While it appears now that T’s third run for the presidency is a sick joke, letting one’s guard down could be the biggest mistake of all. Glasser said he took over the so-called lawmakers through “tribal loyalty over facts in front of their very eyes. Washington consistently misread him, which is a major element of the book. He acted like such a buffoon but he told us exactly what he wanted to do. Even so, millions refused to take him seriously. Even Attorney General Barr thought it [the election] was over on Dec 14, 2020. Senate majority leader McConnell, an enabler of T, also underestimated him.”

In conclusion, Baker noted ruefully that “Norms we thought were inviolable were just advisory. Things that were unthinkable are not illegal.”

It is often said that history can only be written with hindsight. A remove of some decades is generally considered a ‘safe’ distance to offer the appropriate perspective. While true, that does not stop historians and journalists from writing about recently-minted history. With that caveat in mind, I can say that this is THE Definitive book on the DT Administration, as far as it can be done in our current era. Historians will certainly be writing even more complete accounts in 2072, but for now, this is the best. Highly recommended.

As an addendum, I must also recommend a complementary book to this one: Confidence Man: The making of DT and the Breaking of America by Baker’s fellow New York Times journalist Maggie Haberman. Another weighty tome (597 pages), this will be reviewed in SunNewsAustin in the near future. Also read another related article in Sun News, just published today:

Demagogues in American Politics


The Divider: T in the White House is by Doubleday. It lists for $32.

Peter Baker (r) and Susan Glasser, in conversation with Mark Updegrove

By Dr. Cliff Cunningham

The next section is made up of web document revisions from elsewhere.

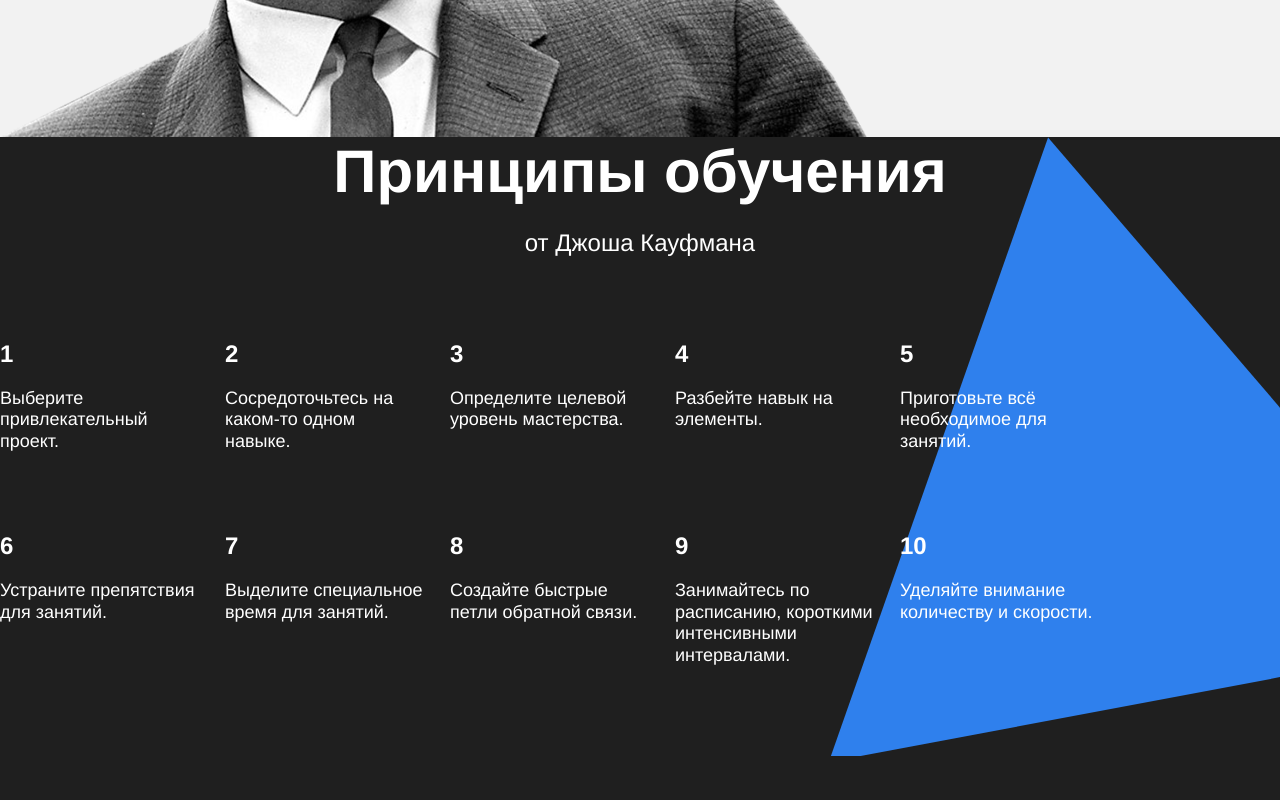
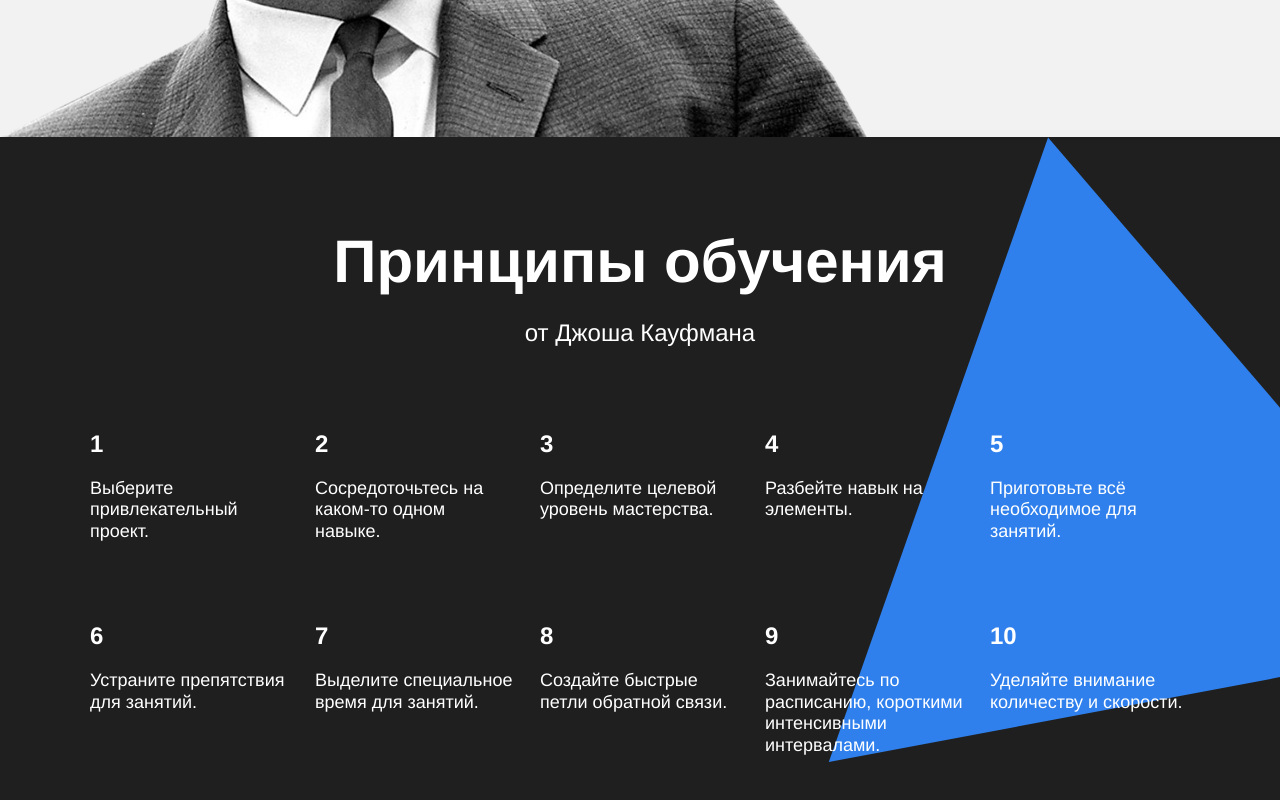
Before and after one commit to wycktor/how-to-learn, a plain HTML site: page index.html in a window 1280 px wide. Shown: the part 2760-3560 px from the top of the page. Drawn offline with Linux system fonts and the light colour scheme.

Commit message:
Устранение ошибки отступов в блоке кауфман

```diff
--- a/styles/style.css
+++ b/styles/style.css
@@ -239,7 +239,7 @@
   background-color: #1f1f1f;
   position: relative;
   overflow: hidden;
-  padding-bottom: 90px;
+  padding: 90px 0;
   margin: 0;
 }
 
@@ -250,7 +250,6 @@
 }
 
 .table_theme_dark{
-  margin: 0;
   padding: 0;
 }
 
```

Dr. Cliff Cunningham is a planetary scientist, the acknowledged expert on the 19th century study of asteroids. He is a Research Fellow at the University of Southern Queensland in Australia. He serves as Editor of the History & Cultural Astronomy book series published by Springer; and Associate Editor of the Journal of Astronomical History & Heritage. Asteroid 4276 in space was named in his honour by the International Astronomical Union based in the recommendation of the Harvard Smithsonian Center for Astrophysics. Dr. Cunningham has written or edited 15 books. His PhD is in the History of Astronomy, and he also holds a BA in Classical Studies.